Task requirements
Leaving out the images, reproduce every line of the data that follows exactly.
----- Records for the exercise
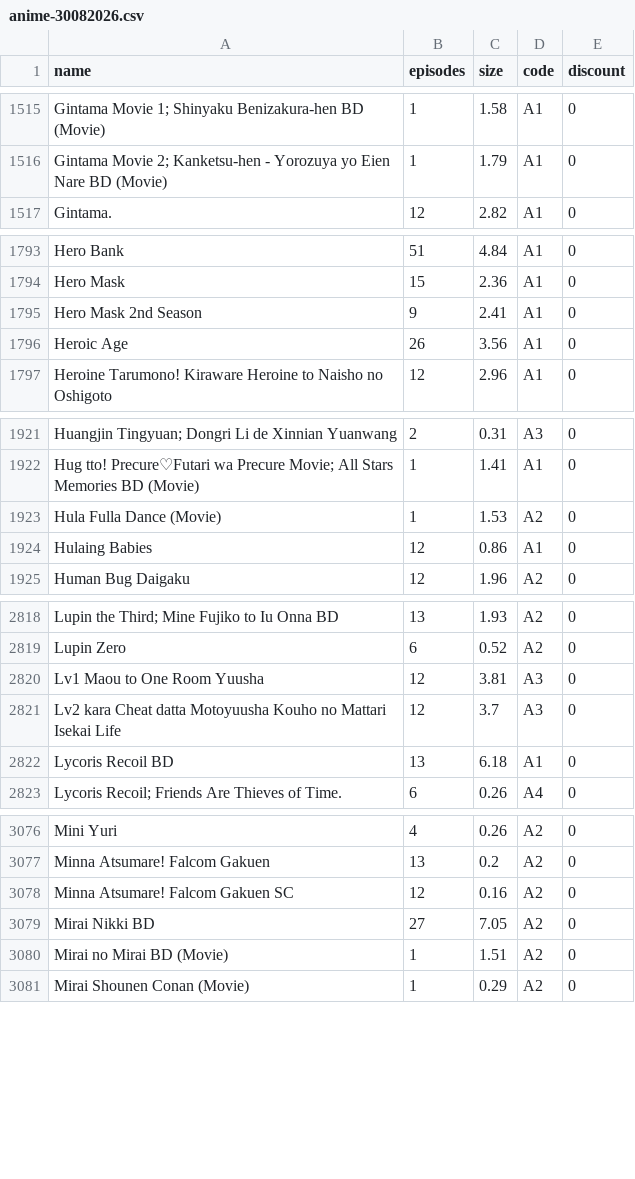
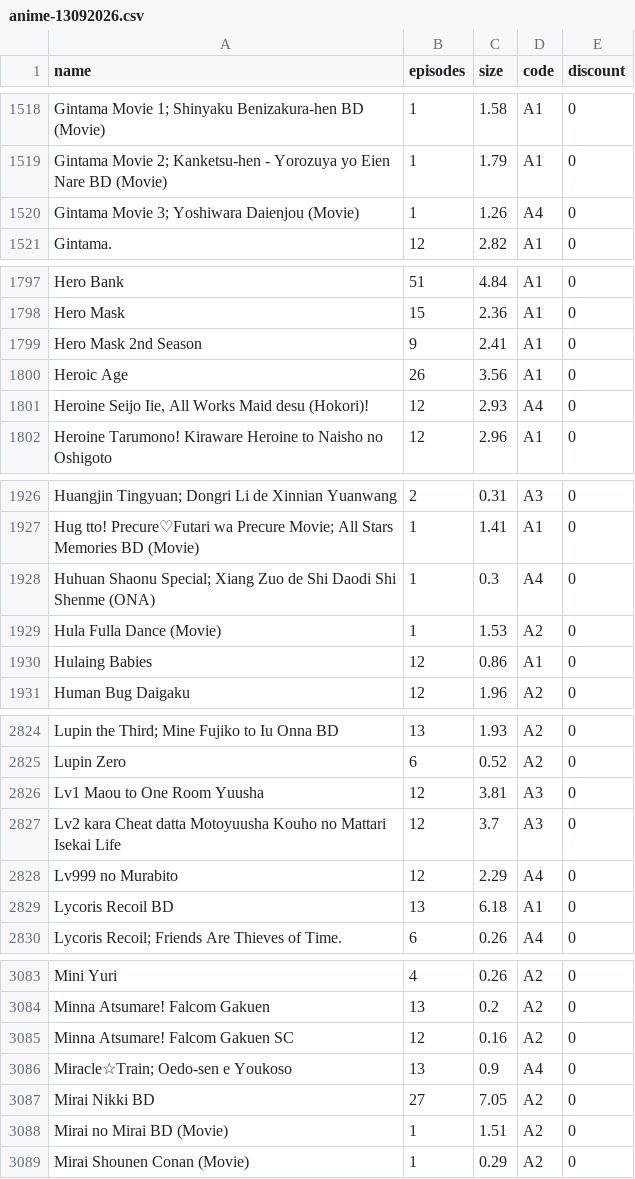
Before and after one commit to Tofan02/anime_store, a CSV file: data/anime-13092026.csv (was data/anime-30082026.csv), drawn as a sheet; only a part is shown, gaps mark what is left out; the diff covers the shown part only; the diff names each change by its address in the sheet, - before the commit and + after, or states it on an @@ line.

```diff
--- a/data/anime-30082026.csv
+++ b/data/anime-13092026.csv
+row 1520: Gintama Movie 3; Yoshiwara Daienjou (Movie) | 1 | 1.26 | A4 | 0
+row 1801: Heroine Seijo Iie, All Works Maid desu (Hokori)! | 12 | 2.93 | A4 | 0
+row 1928: Huhuan Shaonu Special; Xiang Zuo de Shi Daodi Shi Shenme (ONA) | 1 | 0.3 | A4 | 0
+row 2828: Lv999 no Murabito | 12 | 2.29 | A4 | 0
+row 3086: Miracle☆Train; Oedo-sen e Youkoso | 13 | 0.9 | A4 | 0
```
Also changed, not shown: 10 added rows and 19 edited cells elsewhere in this file, 1 other file.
----------
Solved problem
Before and after one commit to Tofan02/anime_store, a CSV file: data/anime-13092026.csv (was data/anime-30082026.csv), drawn as a sheet; only a part is shown, gaps mark what is left out; the diff covers the shown part only; the diff names each change by its address in the sheet, - before the commit and + after, or states it on an @@ line.

```diff
--- a/data/anime-30082026.csv
+++ b/data/anime-13092026.csv
+row 1520: Gintama Movie 3; Yoshiwara Daienjou (Movie) | 1 | 1.26 | A4 | 0
+row 1801: Heroine Seijo Iie, All Works Maid desu (Hokori)! | 12 | 2.93 | A4 | 0
+row 1928: Huhuan Shaonu Special; Xiang Zuo de Shi Daodi Shi Shenme (ONA) | 1 | 0.3 | A4 | 0
+row 2828: Lv999 no Murabito | 12 | 2.29 | A4 | 0
+row 3086: Miracle☆Train; Oedo-sen e Youkoso | 13 | 0.9 | A4 | 0
```
Also changed, not shown: 10 added rows and 19 edited cells elsewhere in this file, 1 other file.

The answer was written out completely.